168. Memorandum of Conversation1


  • ABM Systems


  • Anatoliy F. Dobrynin, Ambassador, Soviet Embassy
  • Llewellyn E. Thompson, Ambassador-at-Large, Department of State

I referred to the conversation I had had with the Ambassador yesterday on the subject of ABM Systems.2 I said I had looked up the record and [Page 406] had been surprised to find that I had forgotten that following his conversation with Mr. Foster on March 17, the Secretary had told him in my presence the following day that we would be glad to discuss this matter quietly with the Soviet Union on a bilateral basis.3

The Ambassador pointed out that this was still not a reply to his remarks to Mr. Foster.

I said that in any event, I was authorized to tell him that the President would like nothing better than an agreement on this subject that would hold.4 When the Ambassador pointed out that this statement when translated into Russian would not be clear, I agreed he could say that the President would like nothing better than an effective agreement on this subject.

I continued that we recognized that an agreement would have to cover ICBMs as well as ABMs. I said there were problems that would have to be discussed such as what to do about submarines, if the agreement rested on unilateral means of verification. I said the same might be true for mobile launchers. I said I could tell him that we had already spent four billion dollars on research and development of an ABM System and could now proceed to manufacture and deploy, but said that this would involve an enormous cost. He interjected that according to newspaper reports this could amount to 30 or 40 billion dollars. I said that the cost would depend upon how big a deployment was made but that it could run as high as he had indicated. I said that if we both spend these enormous sums, we would probably both end up still able to inflict terrible damage on the other and we would be prepared to discuss what we could do to avoid this great cost when we both had many other uses for our resources.

I said that we would be glad to have the Soviet Union’s ideas on what channels should be used for discussion of this subject and when. I pointed out that there were several complications. One was that the Secretary would not return until December 185 and that he was very much concerned and interested in this subject. I also pointed out that the [Page 407] Ambassador’s return to Washington was also uncertain. I pointed out that we had not taken up this subject with our Allies and that because of the Ambassador’s departure, we had moved very fast on this matter and that I could not be very precise about our thinking.

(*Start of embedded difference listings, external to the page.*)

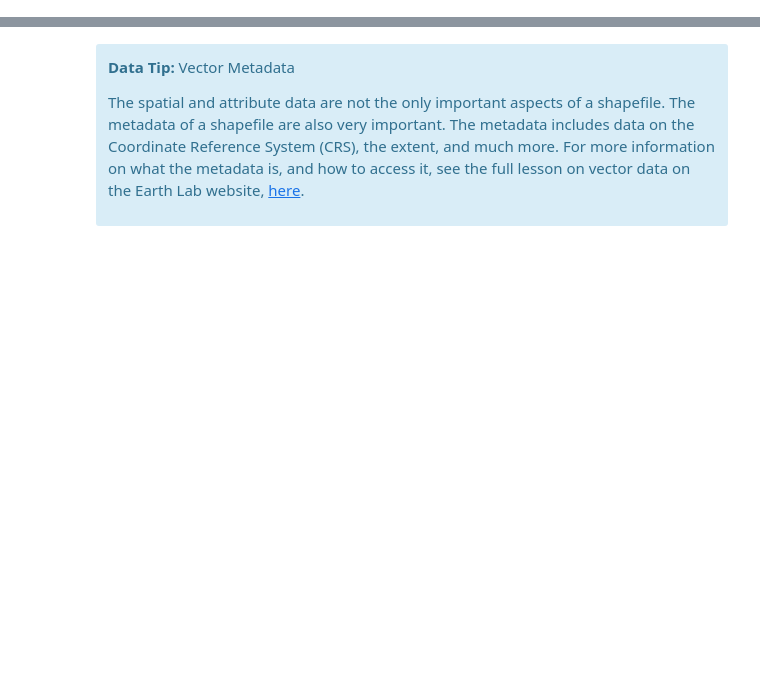
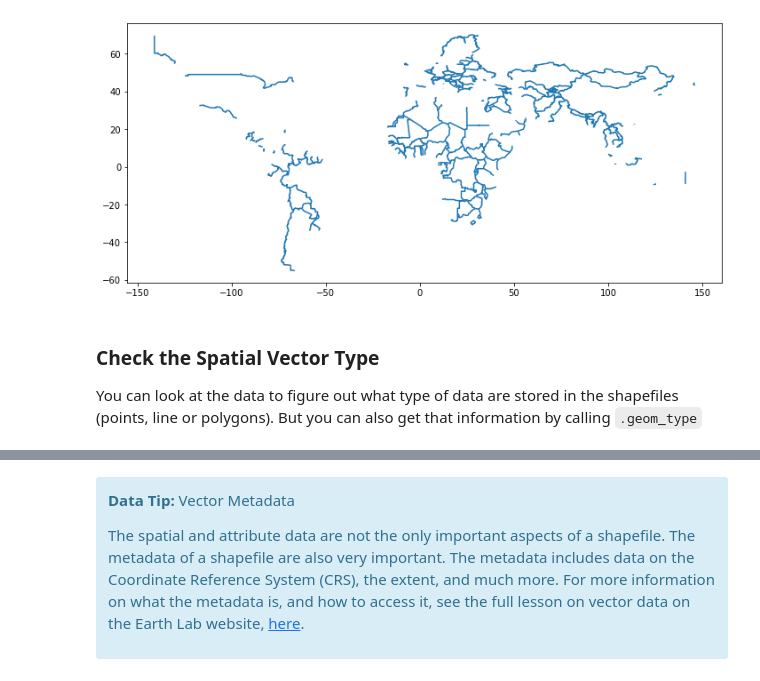
Before and after one commit to earthlab/edsc-summer-2020, a Jupyter notebook: data-types/02-intro-vector-data.ipynb, the cells around one changed output, grey strips where cells are left out. Drawn from its saved outputs; the diff is of its cells as text; code cells hidden in the pictures; blank space fills up the shorter version.

Commit message:
vector lesson edits - WIP

```diff
--- a/data-types/02-intro-vector-data.ipynb
+++ b/data-types/02-intro-vector-data.ipynb
@@ -179,0 +137,10 @@ Length: 255, dtype: object
+# %%
+# Create the path to the data
+bounday_lines_path = os.path.join("data", "earthpy-downloads",
+                                  "ne_50m_admin_0_boundary_lines_land",
+                                  "ne_50m_admin_0_boundary_lines_land.shp")
+
+# Open shapefile using geopandas
+boundary_lines = gpd.read_file(bounday_lines_path)
+# View first 5 lines of the data
+boundary_lines.head()
@@ -179,0 +164,12 @@ Length: 255, dtype: object
+# %%
+# Plot the data
+f, ax = plt.subplots(figsize=(12,6))
+boundary_lines.plot(ax=ax)
+plt.show()
+# %% [output]
+[figure, added]
+# %% [markdown]
+### Check the Spatial Vector Type
+You can look at the data to figure out what type of data are stored in the
+shapefiles (points, line or polygons). But you can also get that information
+by calling `.geom_type`
```
Also changed, not shown: parts of 43 cells of this notebook, 6 other files.
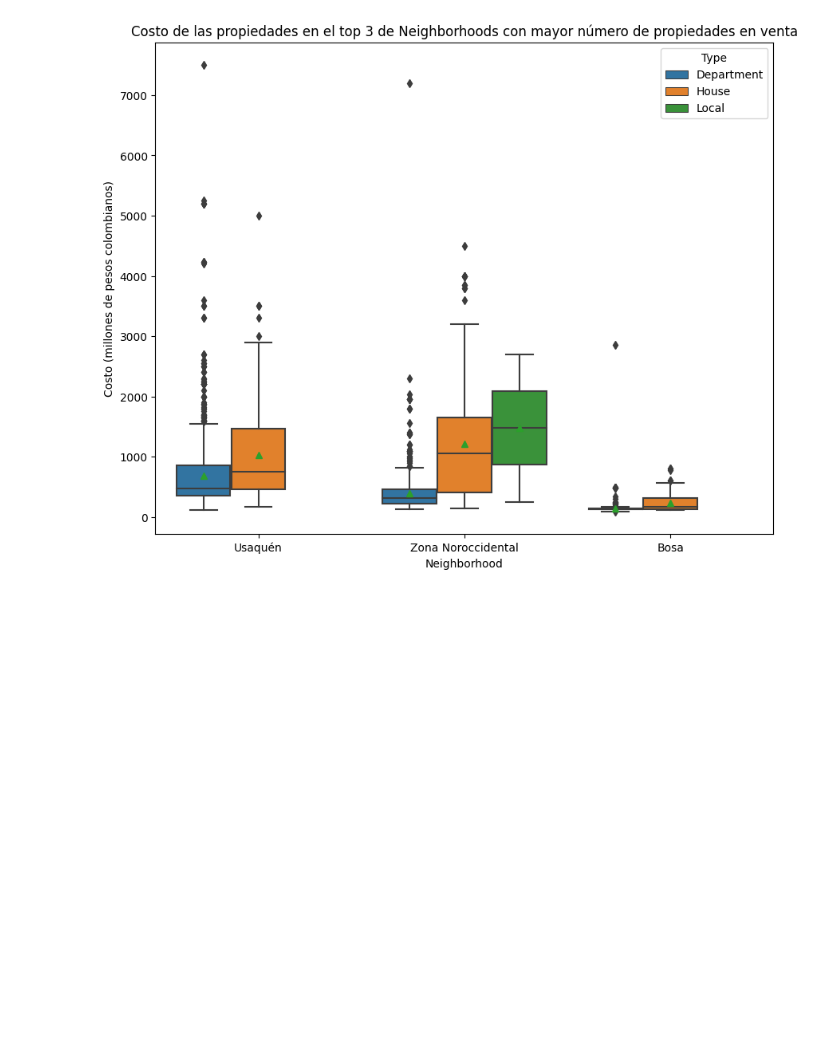
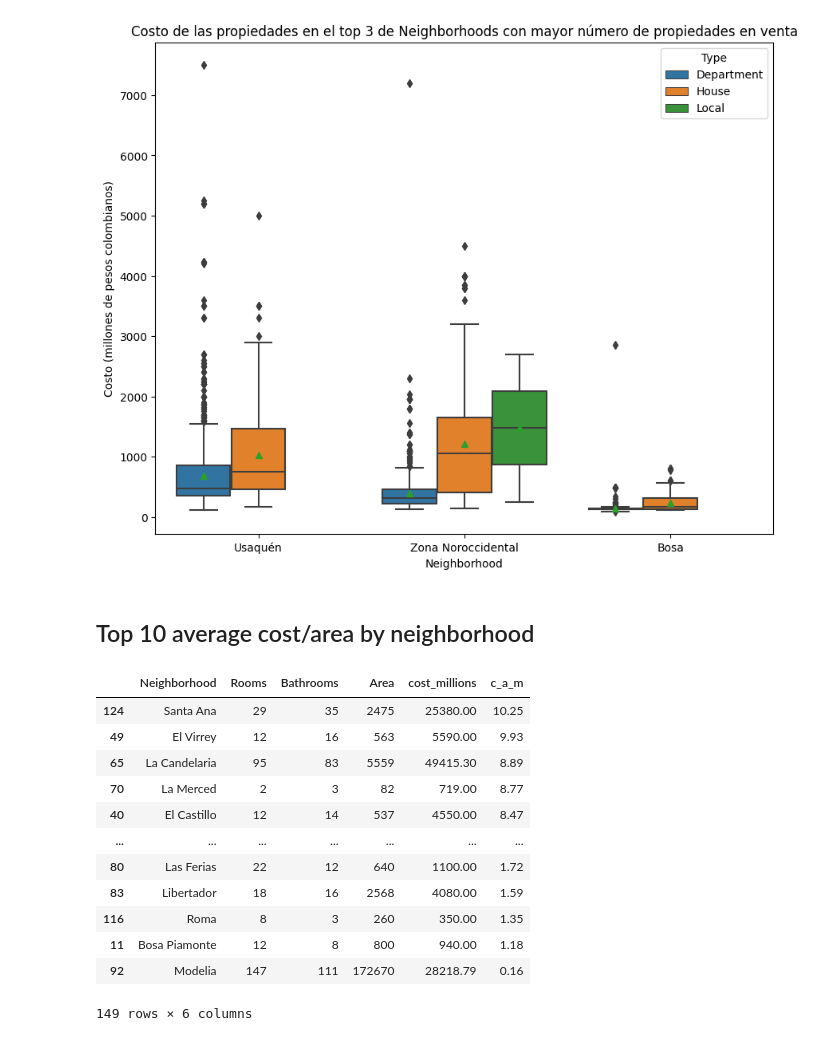
Before and after one commit to EmmanuelMald/Inmersion-datos-Aiura-LATAM, a Jupyter notebook: Integrate_work.ipynb, the cells around one changed output. Cells and saved outputs as stored; diff of their text form; code cells hidden in the pictures; blank space fills up the shorter version.

```diff
--- a/Integrate_work.ipynb
+++ b/Integrate_work.ipynb
@@ -222,3 +222,26 @@ gp.set_title("Costo de las propiedades en el top 3 de Neighborhoods con mayor n
 plt.show()
 # %% [output]
 [figure]
+# %% [markdown]
+## Top 10 average cost/area by neighborhood
+# %%
+df_nbhds=data.groupby("Neighborhood").sum(numeric_only=True) #numeric_only will
+# need to be changed to True in future versions
+df_nbhds["c_a_m"]=df_nbhds.cost_millions/df_nbhds.Area #c_a_m=cost_area_millions
+df_nbhds.reset_index(drop=False,inplace=True)
+df_nbhds.sort_values("c_a_m",ascending=False,inplace=True)
+df_nbhds
+# %% [output]
+|  | Neighborhood | Rooms | Bathrooms | Area | cost_millions | c_a_m |
+| 124 | Santa Ana | 29 | 35 | 2475 | 25380.00 | 10.25 |
+| 49 | El Virrey | 12 | 16 | 563 | 5590.00 | 9.93 |
+| 65 | La Candelaria | 95 | 83 | 5559 | 49415.30 | 8.89 |
+| 70 | La Merced | 2 | 3 | 82 | 719.00 | 8.77 |
+| 40 | El Castillo | 12 | 14 | 537 | 4550.00 | 8.47 |
+| ... | ... | ... | ... | ... | ... | ... |
+| 80 | Las Ferias | 22 | 12 | 640 | 1100.00 | 1.72 |
+| 83 | Libertador | 18 | 16 | 2568 | 4080.00 | 1.59 |
+| 116 | Roma | 8 | 3 | 260 | 350.00 | 1.35 |
+| 11 | Bosa Piamonte | 12 | 8 | 800 | 940.00 | 1.18 |
+| 92 | Modelia | 147 | 111 | 172670 | 28218.79 | 0.16 |
+149 rows × 6 columns
```
Also changed, not shown: parts of 1 cell of this notebook.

Speaking personally, it occurred to me that it would be possible to have a formal agreement, but also that a tacit understanding might be possible in which each of us would refrain from deployment unless we concluded that the other side was going ahead.

Dobrynin said he would take this matter up with Brezhnev and Kosygin immediately upon his return. Because of the meetings which would be taking place in Moscow, he could not tell how soon we would have an answer. I pointed out that the urgency of the problem arose from the need of Secretary McNamara to present his budget to the Congress in January.6

  1. Source: Department of State, Central Files, DEF 12. Secret; Nodis. Drafted by Thompson. The source text is labeled “Part V of V.”
  2. When Thompson brought up the subject of ABMs at a luncheon meeting on December 6, Dobrynin reminded him that the U.S. Government had never responded to the Soviet Government’s reply to Foster on March 17 that the question of limitation of ABM systems was worthy of consideration because of the huge sums of money involved. Dobrynin also told Thompson that the ABM question should be considered together with the problem of delivery systems of offensive nuclear missiles. (Memorandum of Conversation; ibid.) In a supplementary memorandum of this December 6 conversation, Thompson added that Dobrynin asked why Secretary McNamara had made statements about the ABM problem that might only stimulate pressure upon him to deploy an ABM system. When Thompson responded that McNamara, by mentioning evidence of a Soviet deployment and by stating that it had already been taken into account in the administration’s plans, “had intended to build a kind of backfire against just such a demand,” Dobrynin remarked that he understood and had already come to the conclusion that “this was a kind of anticipatory blow.” (Memorandum, December 7; ibid.)
  3. A memorandum of the Secretary’s March 18 conversation with Dobrynin on limitations on ICBMs and ABMs is ibid., DEF 18.
  4. In a telephone conversation with President Johnson earlier that day, Secretary McNamara said that Thompson wanted authorization to tell Dobrynin at their 4:30 p.m. meeting that afternoon that the President endorsed talks with the Soviet Union on the ABM issue. President Johnson replied, “Yes … Let’s go ahead. That sounds good.” He added that he could not think of anything that “would be more desirable” than “an agreement that would hold in that field.” (Johnson Library, Records and Transcripts, Recording of Telephone Conversation between President Johnson and Secretary McNamara, December 7, 1966, 2:16 p.m., Tape F6612.01, Side A)
  5. Secretary Rusk was abroad from December 4-18, first visiting Japan, then Taiwan, Vietnam, Thailand, India, Iran, and finally France, where he attended the NATO Ministerial Meeting December 13-16.
  6. For excerpts of McNamara’s budget statement, January 25, 1967, see Documents on Disarmament, 1967, pp. 5-24.